Their earlier cooking schools would follow our annual program of classes, that had previously been either taken by myself or one of our guest chefs, such as Rosa Matto or Connie Rotolo, or they would often reflect our travels; so there have been Greek, Mediterranean, Vietnamese, Sicilian, Turkish and of course Italian cooking schools. There was often a lot of bribery in getting some of the younger members to at least try some dishes. They did not have to eat it all, but had to at least ‘try’ a little of it. The eggplant in Sicilian caponata stands out as a real challenge, some seriously amusingly screwed up faces gave the verdict!
The advent of the new Thorn Park by the vines, with fewer rooms, saw a change in how we now run the cooking schools. We no longer have a ‘program’ of classes throughout the year, but offer classes on demand. Aptly called ‘a la cart’, the classes can run over one or two days and are custom designed for one to six participants working around menus of interest. Our happy group embraced the changes recent weekends have included updated ‘Retro’ dinner parties. Think ‘70’s entertaining, where the average dinner party would take several days to prepare.

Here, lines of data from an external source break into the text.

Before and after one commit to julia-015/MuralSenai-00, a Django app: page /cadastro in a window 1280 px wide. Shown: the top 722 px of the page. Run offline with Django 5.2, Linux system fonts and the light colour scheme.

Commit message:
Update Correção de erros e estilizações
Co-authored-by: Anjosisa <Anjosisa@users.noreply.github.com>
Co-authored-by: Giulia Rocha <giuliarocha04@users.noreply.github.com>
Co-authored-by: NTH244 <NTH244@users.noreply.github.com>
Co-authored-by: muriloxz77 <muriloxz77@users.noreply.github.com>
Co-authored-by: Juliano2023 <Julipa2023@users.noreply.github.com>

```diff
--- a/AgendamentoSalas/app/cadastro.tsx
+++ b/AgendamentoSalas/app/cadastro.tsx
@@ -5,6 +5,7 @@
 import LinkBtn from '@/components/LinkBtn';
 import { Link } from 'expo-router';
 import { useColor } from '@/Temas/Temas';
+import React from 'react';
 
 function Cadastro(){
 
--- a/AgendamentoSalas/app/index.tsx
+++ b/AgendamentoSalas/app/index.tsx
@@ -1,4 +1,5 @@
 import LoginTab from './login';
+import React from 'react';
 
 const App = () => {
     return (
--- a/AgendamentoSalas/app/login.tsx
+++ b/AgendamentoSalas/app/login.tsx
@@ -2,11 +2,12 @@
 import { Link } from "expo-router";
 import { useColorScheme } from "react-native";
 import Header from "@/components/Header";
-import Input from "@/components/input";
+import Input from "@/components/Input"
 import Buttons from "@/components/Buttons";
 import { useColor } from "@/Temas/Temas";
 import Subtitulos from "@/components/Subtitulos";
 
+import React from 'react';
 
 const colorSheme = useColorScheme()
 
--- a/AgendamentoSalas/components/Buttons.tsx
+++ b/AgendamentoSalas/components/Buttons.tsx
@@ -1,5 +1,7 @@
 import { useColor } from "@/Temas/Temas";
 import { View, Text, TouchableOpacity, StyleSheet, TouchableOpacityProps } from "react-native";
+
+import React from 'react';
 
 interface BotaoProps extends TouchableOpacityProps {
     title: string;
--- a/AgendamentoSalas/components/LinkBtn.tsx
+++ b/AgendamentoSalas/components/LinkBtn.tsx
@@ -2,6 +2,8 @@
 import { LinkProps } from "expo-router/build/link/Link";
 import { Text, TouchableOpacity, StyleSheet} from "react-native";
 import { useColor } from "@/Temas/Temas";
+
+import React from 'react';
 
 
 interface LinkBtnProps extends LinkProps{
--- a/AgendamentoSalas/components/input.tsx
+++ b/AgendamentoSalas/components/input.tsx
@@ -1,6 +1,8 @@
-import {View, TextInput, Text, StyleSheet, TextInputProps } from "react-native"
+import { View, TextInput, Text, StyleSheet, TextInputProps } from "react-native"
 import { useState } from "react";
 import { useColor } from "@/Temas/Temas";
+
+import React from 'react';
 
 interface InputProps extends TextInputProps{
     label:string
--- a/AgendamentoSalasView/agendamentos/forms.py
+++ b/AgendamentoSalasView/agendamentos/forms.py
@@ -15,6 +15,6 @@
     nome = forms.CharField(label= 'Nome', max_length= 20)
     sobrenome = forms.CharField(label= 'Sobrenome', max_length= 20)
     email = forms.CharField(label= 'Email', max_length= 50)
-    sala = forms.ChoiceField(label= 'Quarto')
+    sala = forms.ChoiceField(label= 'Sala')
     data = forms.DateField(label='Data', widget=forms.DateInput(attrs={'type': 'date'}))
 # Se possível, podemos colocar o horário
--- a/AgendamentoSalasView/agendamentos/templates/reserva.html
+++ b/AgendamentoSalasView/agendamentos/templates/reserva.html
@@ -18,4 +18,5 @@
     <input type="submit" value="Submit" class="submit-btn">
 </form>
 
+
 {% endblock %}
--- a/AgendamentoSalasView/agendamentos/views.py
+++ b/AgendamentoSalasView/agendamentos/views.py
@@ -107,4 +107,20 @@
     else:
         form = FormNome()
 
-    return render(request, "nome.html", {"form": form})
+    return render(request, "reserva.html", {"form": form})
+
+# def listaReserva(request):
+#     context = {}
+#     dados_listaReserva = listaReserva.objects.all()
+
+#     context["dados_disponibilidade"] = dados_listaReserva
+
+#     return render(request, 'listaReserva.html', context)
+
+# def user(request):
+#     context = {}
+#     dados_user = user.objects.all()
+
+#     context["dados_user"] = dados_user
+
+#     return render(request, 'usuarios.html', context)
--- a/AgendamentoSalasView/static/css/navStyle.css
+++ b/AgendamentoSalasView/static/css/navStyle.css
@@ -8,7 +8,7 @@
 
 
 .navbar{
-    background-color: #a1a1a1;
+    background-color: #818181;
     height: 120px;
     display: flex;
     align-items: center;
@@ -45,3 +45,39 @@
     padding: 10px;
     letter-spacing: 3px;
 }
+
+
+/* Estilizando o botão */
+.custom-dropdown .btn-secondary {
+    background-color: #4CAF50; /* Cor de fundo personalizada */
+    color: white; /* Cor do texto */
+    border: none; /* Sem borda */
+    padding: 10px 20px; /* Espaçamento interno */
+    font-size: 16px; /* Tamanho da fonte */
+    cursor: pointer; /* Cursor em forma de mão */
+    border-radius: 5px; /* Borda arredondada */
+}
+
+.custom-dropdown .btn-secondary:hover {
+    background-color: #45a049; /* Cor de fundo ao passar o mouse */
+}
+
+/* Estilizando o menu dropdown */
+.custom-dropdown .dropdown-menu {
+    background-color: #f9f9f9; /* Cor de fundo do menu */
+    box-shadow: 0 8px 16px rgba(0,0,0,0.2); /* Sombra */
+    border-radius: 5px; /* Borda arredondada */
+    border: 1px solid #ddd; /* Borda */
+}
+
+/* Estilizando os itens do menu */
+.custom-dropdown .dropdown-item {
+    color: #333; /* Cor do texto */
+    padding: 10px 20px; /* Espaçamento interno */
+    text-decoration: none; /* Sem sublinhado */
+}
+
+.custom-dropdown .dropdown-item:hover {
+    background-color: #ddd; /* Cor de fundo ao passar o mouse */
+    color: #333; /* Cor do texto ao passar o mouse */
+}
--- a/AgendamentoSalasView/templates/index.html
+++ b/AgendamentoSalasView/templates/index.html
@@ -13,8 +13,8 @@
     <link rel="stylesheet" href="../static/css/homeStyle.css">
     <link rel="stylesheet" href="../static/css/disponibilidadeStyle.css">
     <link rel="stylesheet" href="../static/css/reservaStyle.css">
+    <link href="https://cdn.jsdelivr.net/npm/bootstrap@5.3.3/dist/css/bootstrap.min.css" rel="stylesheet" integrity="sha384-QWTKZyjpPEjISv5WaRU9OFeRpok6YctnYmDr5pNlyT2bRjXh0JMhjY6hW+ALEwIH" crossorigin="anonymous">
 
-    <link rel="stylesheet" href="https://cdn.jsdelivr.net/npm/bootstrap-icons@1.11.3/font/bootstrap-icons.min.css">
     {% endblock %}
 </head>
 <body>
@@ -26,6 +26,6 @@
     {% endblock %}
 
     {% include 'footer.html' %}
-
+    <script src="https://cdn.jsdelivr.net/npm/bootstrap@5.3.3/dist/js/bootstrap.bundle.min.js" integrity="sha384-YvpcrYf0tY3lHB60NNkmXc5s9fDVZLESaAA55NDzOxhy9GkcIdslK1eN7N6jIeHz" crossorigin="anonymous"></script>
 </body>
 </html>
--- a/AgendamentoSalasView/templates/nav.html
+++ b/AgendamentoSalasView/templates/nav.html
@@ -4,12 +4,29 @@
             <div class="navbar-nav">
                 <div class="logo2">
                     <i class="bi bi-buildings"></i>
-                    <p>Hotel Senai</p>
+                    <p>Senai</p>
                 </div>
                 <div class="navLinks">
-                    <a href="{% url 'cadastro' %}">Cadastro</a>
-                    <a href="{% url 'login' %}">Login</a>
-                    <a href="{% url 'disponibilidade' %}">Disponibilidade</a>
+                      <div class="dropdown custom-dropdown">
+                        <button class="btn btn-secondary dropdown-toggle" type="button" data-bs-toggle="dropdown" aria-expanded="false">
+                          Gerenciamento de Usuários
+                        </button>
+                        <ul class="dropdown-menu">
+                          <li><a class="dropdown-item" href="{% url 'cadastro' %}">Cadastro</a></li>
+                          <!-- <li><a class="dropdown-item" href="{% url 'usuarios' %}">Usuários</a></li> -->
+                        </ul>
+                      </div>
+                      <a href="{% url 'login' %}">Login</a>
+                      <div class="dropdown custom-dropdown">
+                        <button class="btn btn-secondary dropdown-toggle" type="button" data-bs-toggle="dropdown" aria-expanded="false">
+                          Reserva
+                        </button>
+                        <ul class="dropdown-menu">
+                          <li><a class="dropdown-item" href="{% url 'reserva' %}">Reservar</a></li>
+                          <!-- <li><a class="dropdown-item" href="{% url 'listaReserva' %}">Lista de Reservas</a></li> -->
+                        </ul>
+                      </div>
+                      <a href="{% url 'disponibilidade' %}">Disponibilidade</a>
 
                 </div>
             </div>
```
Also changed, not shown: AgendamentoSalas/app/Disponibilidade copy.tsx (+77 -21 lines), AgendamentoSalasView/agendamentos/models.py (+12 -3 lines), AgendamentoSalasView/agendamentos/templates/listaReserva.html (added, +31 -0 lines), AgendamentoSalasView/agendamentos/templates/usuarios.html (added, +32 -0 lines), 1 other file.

Five or six courses were mandatory and the following week was spent cleaning up and recovering!
That little challenge ended with the ubiquitous ‘prawn cocktail’ becoming a little creation of an Asian-inspired number, consisting of carrot and daikon salad with a coconut, tomato and lime dressing and a twist of chili. “Borscht” became a fresh beetroot soup in a cappuccino cup, with tiny potato croutons. “Beef Wellington” was ‘deconstructed’ to become slow cooked rare beef on a braised bed of mixed mushrooms, with foie gras, demi glaze, completed with miniature vegetables and a puff pasty ‘hat’.
Other weekends have included a ‘The Fat Duck comes to Thorn Park” Cooking School’. This was a recreation of some of Heston Blumenthal’s wonderful dishes from our luncheon at his famous dining room where we ate in 2011. I just had to just about re-stock the entire kitchen with a vast array of new cooking equipment and ingredients so that we could embrace his ‘sous vide’ cooking methods, create gels, foams, purees and even source dry ice to make the ice creams!

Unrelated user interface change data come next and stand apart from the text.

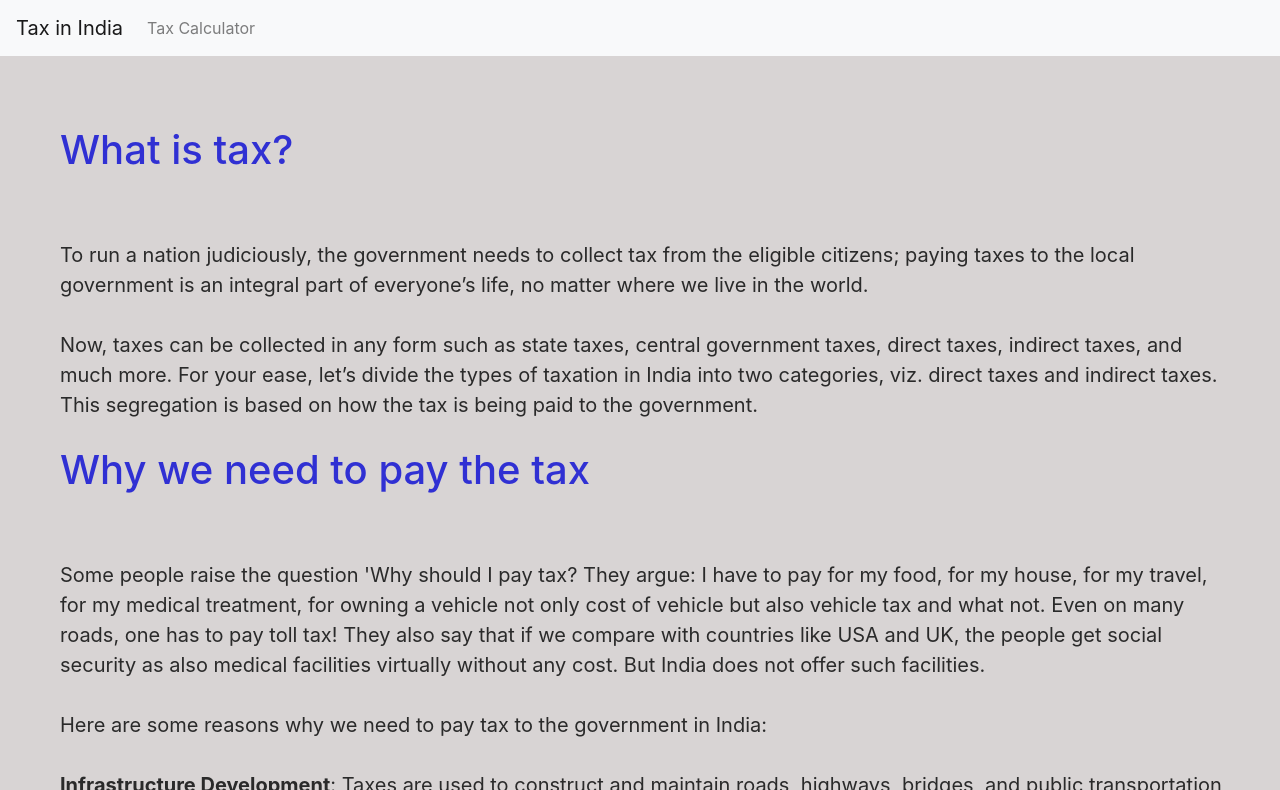
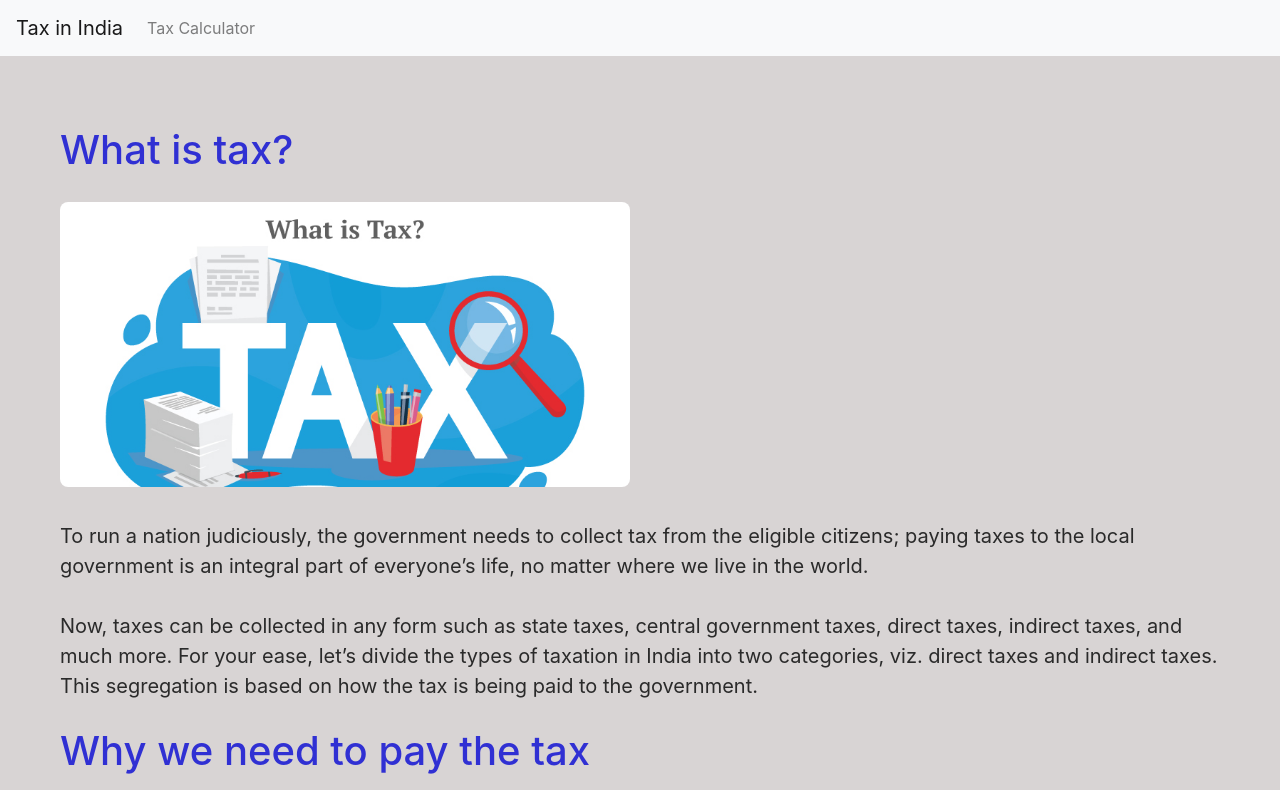
Before and after one commit to Asthreeta-Schaft/tax-calculator, a plain HTML site: page index.html in a window 1280 px wide. Shown: the top 790 px of the page. Drawn offline with nearby package versions, Linux system fonts and the light colour scheme.

Commit message:
Update index.html

```diff
--- a/index.html
+++ b/index.html
@@ -35,7 +35,7 @@
 
         <h1 class="head1">What is tax?</h1>
 
-        <img src="/income-tax-calculator-javascript-main/a2.jpg" alt="" class="img">
+        <img src="/a2.jpg" alt="" class="img">
 
         <br><br>
 
@@ -47,7 +47,7 @@
 
         <h1 class="head1">Why we need to pay the tax</h1>
 
-        <img src="/income-tax-calculator-javascript-main/a1.jpeg" alt="" class="img">
+        <img src="/a1.jpeg" alt="" class="img">
 
         <br><br>
 
```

This year it was “Thorn Park meets New York” an acknowledgement of walking and eating our way around New York City in 2013. Recipes included Autumn squash soup with warm salad heirloom carrot, baby Brussels leaves and apple. Slow braised lamb shoulder was served on a fine puree of broccoli. However the standout dish was the “peanut butter semifreddo with candied peanuts, lady finger bananas and toffee sauce, warm chocolate fudge, salted caramel macaroons and a dollop of fresh cream on the side”! Michael insists the cream is needed to cut the richness – all of which goes to prove no matter how much you eat there is always a separate stomach for deserts!